## PROBLEM DETAILS:
Your answer must be every line of the data that contains "README".

## RECORDS PROVIDED:

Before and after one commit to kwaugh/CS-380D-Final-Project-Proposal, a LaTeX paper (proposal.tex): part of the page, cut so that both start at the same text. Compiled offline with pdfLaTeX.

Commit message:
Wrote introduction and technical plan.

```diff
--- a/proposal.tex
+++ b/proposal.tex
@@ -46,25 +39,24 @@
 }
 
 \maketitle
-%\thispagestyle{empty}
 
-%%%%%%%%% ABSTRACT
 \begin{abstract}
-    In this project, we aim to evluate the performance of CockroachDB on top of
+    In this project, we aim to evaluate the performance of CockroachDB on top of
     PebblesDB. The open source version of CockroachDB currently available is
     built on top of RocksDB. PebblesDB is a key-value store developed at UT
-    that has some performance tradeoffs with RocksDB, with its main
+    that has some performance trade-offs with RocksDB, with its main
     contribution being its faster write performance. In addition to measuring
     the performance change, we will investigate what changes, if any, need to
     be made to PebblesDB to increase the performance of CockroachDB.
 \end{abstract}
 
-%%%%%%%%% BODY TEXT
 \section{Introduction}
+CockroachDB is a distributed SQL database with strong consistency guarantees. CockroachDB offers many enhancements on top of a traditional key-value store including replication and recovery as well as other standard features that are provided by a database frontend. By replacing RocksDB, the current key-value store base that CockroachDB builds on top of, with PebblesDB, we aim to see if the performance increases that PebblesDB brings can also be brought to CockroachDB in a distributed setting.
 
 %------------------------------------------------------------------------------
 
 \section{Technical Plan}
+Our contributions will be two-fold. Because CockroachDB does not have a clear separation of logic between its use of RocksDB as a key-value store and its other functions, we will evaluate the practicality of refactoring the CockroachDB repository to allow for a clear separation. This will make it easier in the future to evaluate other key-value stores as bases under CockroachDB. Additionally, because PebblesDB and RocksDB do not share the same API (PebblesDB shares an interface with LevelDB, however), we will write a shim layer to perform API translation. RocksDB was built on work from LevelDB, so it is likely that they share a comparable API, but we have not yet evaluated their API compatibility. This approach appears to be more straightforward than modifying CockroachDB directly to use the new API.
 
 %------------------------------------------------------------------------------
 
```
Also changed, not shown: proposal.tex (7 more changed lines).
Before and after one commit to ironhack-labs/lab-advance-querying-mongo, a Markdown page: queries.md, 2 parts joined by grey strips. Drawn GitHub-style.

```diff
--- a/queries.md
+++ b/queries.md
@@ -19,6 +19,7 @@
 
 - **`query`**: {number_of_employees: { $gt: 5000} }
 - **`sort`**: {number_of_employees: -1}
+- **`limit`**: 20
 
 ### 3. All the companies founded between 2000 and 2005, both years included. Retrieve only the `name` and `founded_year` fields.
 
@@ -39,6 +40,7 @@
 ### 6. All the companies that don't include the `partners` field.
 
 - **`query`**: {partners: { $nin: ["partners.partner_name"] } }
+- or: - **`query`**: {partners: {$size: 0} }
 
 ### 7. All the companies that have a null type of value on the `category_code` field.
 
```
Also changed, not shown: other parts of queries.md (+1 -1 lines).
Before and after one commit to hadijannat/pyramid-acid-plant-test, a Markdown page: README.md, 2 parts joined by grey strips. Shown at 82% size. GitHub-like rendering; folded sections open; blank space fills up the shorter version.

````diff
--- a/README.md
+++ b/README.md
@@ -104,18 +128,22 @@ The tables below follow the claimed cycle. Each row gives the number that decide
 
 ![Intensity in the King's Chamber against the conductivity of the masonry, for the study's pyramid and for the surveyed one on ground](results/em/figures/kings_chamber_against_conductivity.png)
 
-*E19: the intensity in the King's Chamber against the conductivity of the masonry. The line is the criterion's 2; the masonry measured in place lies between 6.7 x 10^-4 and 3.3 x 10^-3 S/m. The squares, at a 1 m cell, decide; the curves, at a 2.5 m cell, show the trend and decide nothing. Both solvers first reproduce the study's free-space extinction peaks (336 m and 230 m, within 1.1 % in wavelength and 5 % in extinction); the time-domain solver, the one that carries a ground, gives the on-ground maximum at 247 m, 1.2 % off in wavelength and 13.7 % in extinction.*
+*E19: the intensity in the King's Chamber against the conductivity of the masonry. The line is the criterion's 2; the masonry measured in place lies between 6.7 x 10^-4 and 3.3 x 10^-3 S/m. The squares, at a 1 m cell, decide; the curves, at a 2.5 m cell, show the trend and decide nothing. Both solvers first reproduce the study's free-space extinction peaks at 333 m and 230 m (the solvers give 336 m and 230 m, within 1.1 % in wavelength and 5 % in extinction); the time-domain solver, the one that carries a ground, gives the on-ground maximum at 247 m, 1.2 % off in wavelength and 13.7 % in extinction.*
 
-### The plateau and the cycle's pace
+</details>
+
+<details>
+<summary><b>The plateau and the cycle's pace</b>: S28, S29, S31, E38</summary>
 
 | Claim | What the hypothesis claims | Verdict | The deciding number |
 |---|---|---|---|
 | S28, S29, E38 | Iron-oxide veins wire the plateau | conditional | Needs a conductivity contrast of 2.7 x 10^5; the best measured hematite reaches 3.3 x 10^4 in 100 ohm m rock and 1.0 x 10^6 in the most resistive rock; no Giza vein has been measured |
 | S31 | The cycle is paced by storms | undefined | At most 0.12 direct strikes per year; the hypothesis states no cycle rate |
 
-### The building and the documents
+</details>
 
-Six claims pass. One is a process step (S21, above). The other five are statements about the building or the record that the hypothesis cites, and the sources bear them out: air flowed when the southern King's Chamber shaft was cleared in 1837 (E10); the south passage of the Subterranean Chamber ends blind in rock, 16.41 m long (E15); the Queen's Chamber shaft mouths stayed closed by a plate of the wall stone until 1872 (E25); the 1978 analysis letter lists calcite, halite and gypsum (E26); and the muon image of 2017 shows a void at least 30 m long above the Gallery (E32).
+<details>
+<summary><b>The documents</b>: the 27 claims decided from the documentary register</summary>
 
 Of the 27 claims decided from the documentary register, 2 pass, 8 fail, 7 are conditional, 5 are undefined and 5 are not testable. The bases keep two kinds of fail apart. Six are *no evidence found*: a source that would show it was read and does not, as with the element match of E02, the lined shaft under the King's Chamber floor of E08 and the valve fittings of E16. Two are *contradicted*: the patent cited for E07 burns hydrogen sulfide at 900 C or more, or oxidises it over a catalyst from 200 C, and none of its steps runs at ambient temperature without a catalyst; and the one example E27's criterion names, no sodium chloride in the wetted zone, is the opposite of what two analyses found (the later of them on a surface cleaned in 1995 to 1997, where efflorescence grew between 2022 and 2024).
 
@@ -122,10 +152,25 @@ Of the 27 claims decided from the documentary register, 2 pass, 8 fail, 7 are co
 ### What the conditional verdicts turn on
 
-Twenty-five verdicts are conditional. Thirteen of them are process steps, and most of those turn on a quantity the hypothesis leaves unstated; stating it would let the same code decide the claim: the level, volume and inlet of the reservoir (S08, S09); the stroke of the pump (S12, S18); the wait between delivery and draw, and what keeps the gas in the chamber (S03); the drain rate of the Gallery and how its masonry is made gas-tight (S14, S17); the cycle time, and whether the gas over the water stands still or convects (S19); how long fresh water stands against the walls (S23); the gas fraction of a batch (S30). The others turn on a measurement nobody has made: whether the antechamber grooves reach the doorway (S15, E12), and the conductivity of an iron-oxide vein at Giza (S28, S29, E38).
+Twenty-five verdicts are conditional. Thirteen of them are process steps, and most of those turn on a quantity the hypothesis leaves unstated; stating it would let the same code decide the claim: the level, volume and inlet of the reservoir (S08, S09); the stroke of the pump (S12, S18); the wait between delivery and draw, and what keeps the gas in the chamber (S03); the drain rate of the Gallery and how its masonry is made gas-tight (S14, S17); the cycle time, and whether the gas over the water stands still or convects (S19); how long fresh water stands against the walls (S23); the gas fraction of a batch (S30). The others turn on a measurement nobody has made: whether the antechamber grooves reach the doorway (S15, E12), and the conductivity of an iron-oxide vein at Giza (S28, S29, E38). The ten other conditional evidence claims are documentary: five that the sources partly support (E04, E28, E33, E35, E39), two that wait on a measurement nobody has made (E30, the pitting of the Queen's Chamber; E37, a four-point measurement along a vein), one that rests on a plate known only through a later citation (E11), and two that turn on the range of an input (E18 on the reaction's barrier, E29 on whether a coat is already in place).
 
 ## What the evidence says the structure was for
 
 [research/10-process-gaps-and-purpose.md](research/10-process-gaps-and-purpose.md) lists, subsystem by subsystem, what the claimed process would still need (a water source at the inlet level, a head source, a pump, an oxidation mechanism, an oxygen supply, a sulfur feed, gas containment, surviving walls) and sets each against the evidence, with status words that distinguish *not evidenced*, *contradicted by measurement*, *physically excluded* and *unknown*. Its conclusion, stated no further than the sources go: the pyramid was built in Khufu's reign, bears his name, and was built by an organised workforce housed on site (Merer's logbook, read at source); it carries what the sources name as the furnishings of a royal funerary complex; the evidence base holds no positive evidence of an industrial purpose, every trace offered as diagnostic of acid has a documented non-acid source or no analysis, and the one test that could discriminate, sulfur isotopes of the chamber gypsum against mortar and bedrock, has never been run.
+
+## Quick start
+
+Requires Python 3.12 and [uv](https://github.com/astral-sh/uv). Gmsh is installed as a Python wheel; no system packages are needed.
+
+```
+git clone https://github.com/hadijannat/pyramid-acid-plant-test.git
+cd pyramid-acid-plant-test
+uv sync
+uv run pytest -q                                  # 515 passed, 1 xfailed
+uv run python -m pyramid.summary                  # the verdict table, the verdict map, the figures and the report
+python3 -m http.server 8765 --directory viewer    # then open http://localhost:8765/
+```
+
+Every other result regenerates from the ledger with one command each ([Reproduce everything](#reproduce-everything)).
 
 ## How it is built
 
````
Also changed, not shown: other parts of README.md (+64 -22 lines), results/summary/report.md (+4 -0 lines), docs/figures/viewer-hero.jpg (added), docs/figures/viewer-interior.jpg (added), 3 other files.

## RESPONSE FOR THIS EXERCISE:
Before and after one commit to hadijannat/pyramid-acid-plant-test, a Markdown page: README.md, 2 parts joined by grey strips. Shown at 82% size. GitHub-like rendering; folded sections open; blank space fills up the shorter version.
--- a/README.md
+++ b/README.md
Also changed, not shown: other parts of README.md (+64 -22 lines), results/summary/report.md (+4 -0 lines), docs/figures/viewer-hero.jpg (added), docs/figures/viewer-interior.jpg (added), 3 other files.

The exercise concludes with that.